The President’s Climate Action Plan – Strategy to Reduce Methane Emissions (Plan), part of the Administration’s broader climate change agenda, sets forth an interagency strategy to cut methane emissions across numerous industry sectors by 17% by 2020. While the Plan primarily targets methane emissions from production facilities, such as wells, storage, and processing and handling equipment, it also addresses emissions from downstream sources. The Plan identifies the following “key steps” for reducing those emissions:
- In recently released EPA whitepapers, the Agency analyzed significant methane sources in the oil and gas sector, including compressor stations, production of hydraulically fractured oil wells, leaks, liquids unloading, and pneumatic devices. These papers present methane emission data from these sources and mitigation techniques beyond those covered by EPA’s 2012 VOC performance standards. By the Fall of 2014, EPA will obtain peer review input and determine what regulatory action should be applied to emissions from these sources and, if appropriate, issue final regulations by 2016.
- Expand the Agency’s Natural Gas STAR voluntary methane emission reduction program that encourages adoption of cost-effective technologies and practices to reduce methane emissions.
- Bureau of Land Management: Issue a proposed rule to reduce venting and flaring from oil and gas production on federal lands (to be published later this year and referred to as “Onshore Order 9”).
- Department of Energy: Building on the Department’s stakeholder roundtable meetings associated with the Quadrennial Energy Review (QER), established by Presidential Memorandum in January 2014, the QER to be released in January 2015 will evaluate opportunities to reduce “downstream” methane emissions (i.e., natural gas processing, transmission, storage and distribution activities) and identify cost effective mitigation options.
- PHMSA: Continue to monitor natural gas pipeline systems for safety, including requiring operators to take steps to eliminate leaks and prevent accidental releases of methane (noting PHMSA’s cast iron pipe replacement survey).

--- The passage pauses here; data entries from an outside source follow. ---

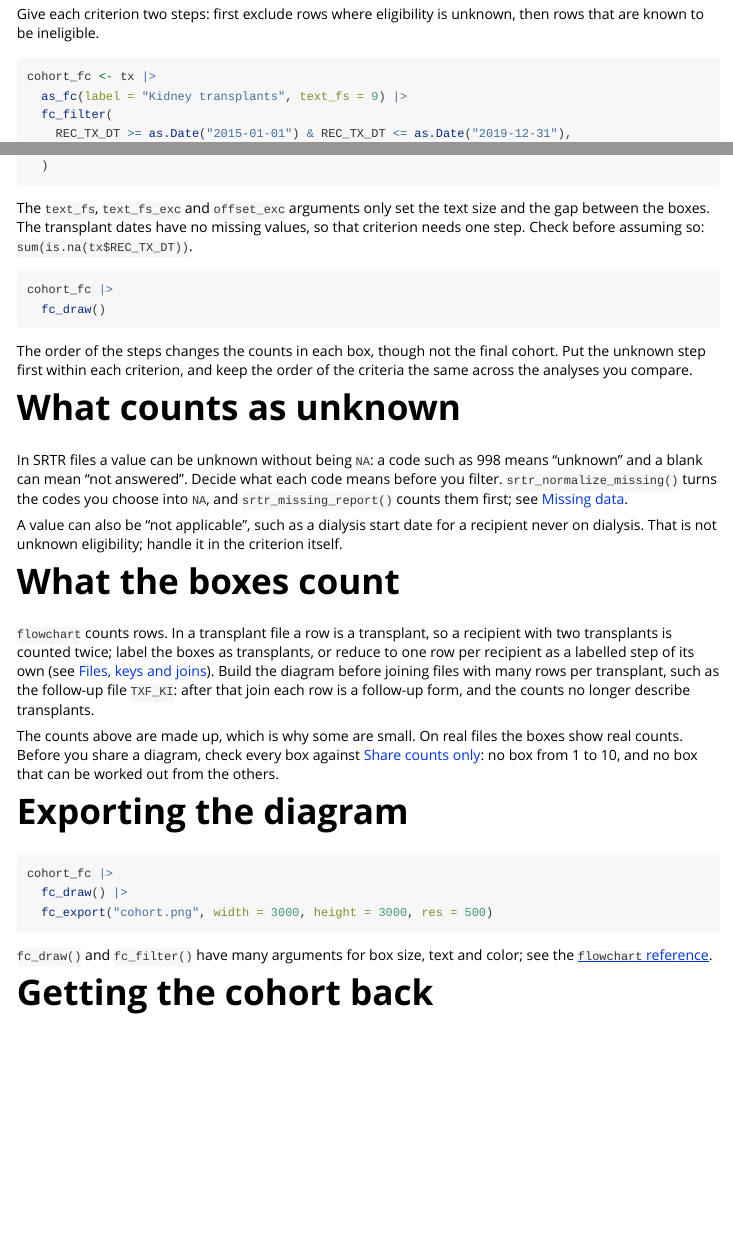
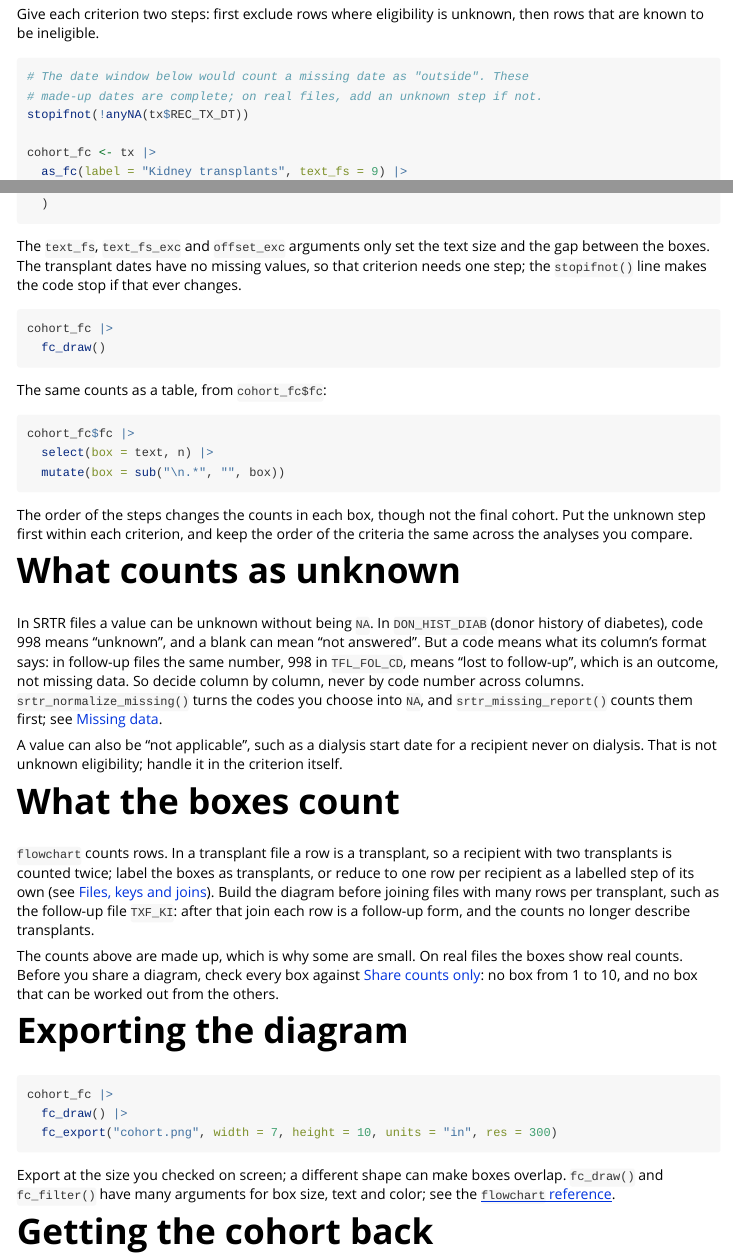
Before and after one commit to VagishHemmige/sRtr, an R Markdown document (vignettes/building-cohort-with-flowchart.Rmd): the page in a window 1100 px wide, from 710 px down, and a second part further down, joined at a grey line. Rendered offline with R 4.5, knitr and Pandoc, with nearby package versions.

Commit message:
Review: guard the date window, column-specific 998, counts in alt text and a table, export size
- stopifnot() that transplant dates are complete before the window filter, which would count a missing date as outside.
- 998 is tied to DON_HIST_DIAB (unknown) and contrasted with TFL_FOL_CD (lost to follow-up): decide column by column.
- Alt text gives every count; a table of box counts from cohort_fc$fc follows the diagram.
- Export at the checked 7 x 10 inches.

Co-Authored-By: Claude Opus 5.5 <noreply@anthropic.com>
Claude-Session: https://claude.ai/code/session_011m5YQLnMdLh5u6NAcWhTc3

````diff
--- a/vignettes/building-cohort-with-flowchart.Rmd
+++ b/vignettes/building-cohort-with-flowchart.Rmd
@@ -63,6 +63,10 @@
 unknown, then rows that are known to be ineligible.
 
 ```{r cohort}
+# The date window below would count a missing date as "outside". These
+# made-up dates are complete; on real files, add an unknown step if not.
+stopifnot(!anyNA(tx$REC_TX_DT))
+
 cohort_fc <- tx |>
   as_fc(label = "Kidney transplants", text_fs = 9) |>
   fc_filter(
@@ -104,11 +108,20 @@
 
 The `text_fs`, `text_fs_exc` and `offset_exc` arguments only set the text
 size and the gap between the boxes. The transplant dates have no missing
-values, so that criterion needs one step. Check before assuming so: `sum(is.na(tx$REC_TX_DT))`.
+values, so that criterion needs one step; the `stopifnot()` line makes the
+code stop if that ever changes.
 
-```{r draw, fig.height = 10, fig.alt = "Flow diagram from 40 kidney transplants to the final cohort. Each criterion has its own exclusion box: transplanted outside 2015-2019, recipient age unknown, recipient under 18, donor type unknown, and living donor."}
+```{r draw, fig.height = 10, fig.alt = "Flow diagram. 40 kidney transplants; 10 transplanted outside 2015-2019 leaves 30; 2 with recipient age unknown leaves 28; 4 recipients under 18 leaves 24; 5 with donor type unknown leaves 19; 4 living donors leaves a final cohort of 15 deceased-donor transplants."}
 cohort_fc |>
   fc_draw()
+```
+
+The same counts as a table, from `cohort_fc$fc`:
+
+```{r counts}
+cohort_fc$fc |>
+  select(box = text, n) |>
+  mutate(box = sub("\n.*", "", box))
 ```
 
 The order of the steps changes the counts in each box, though not the
@@ -117,9 +130,12 @@
 
 # What counts as unknown
 
-In SRTR files a value can be unknown without being `NA`: a code such as 998
-means "unknown" and a blank can mean "not answered". Decide what each code
-means before you filter. `srtr_normalize_missing()` turns the codes you
+In SRTR files a value can be unknown without being `NA`. In
+`DON_HIST_DIAB` (donor history of diabetes), code 998 means "unknown", and
+a blank can mean "not answered". But a code means what its column's format
+says: in follow-up files the same number, 998 in `TFL_FOL_CD`, means "lost
+to follow-up", which is an outcome, not missing data. So decide column by
+column, never by code number across columns. `srtr_normalize_missing()` turns the codes you
 choose into `NA`, and `srtr_missing_report()` counts them first; see
 [Missing data](missing-data.html).
 
@@ -148,10 +164,11 @@
 ```{r export, eval = FALSE}
 cohort_fc |>
   fc_draw() |>
-  fc_export("cohort.png", width = 3000, height = 3000, res = 500)
+  fc_export("cohort.png", width = 7, height = 10, units = "in", res = 300)
 ```
 
-`fc_draw()` and `fc_filter()` have many arguments for box size, text and
+Export at the size you checked on screen; a different shape can make
+boxes overlap. `fc_draw()` and `fc_filter()` have many arguments for box size, text and
 color; see the
 [`flowchart` reference](https://bruigtp.github.io/flowchart/reference/index.html).
 
````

Meanwhile, Colorado, Wyoming and, most recently, Ohio have issued regulations to reduce methane emissions associated with oil and gas production wells. These regulations address gaps in federal EPA regulations, namely that EPA’s 2012 NSPS standards do not apply to existing wells, do not specifically address methane, do not extend to oil wells, and do not require leak detection for wells and gathering systems. The Colorado, Wyoming, and Ohio regulations target methane emissions associated with oil and gas collection, storage, processing and handling through quarterly monitoring for fugitive emissions as well as leak detection and repair plans. While Colorado and Ohio issued statewide regulations, Wyoming’s regulations are currently limited to a new production wells in a western region of the State that has struggled with ozone attainment.
In addition to the EPA whitepapers, recent studies published by the University of Texas, the National Academy of Sciences, and Science, among others, have reached different conclusions regarding the significance of methane emissions from shale gas and oil production, underscoring the dynamic range of issues and challenges associated with quantifying the environmental effects of the U.S. shale boom.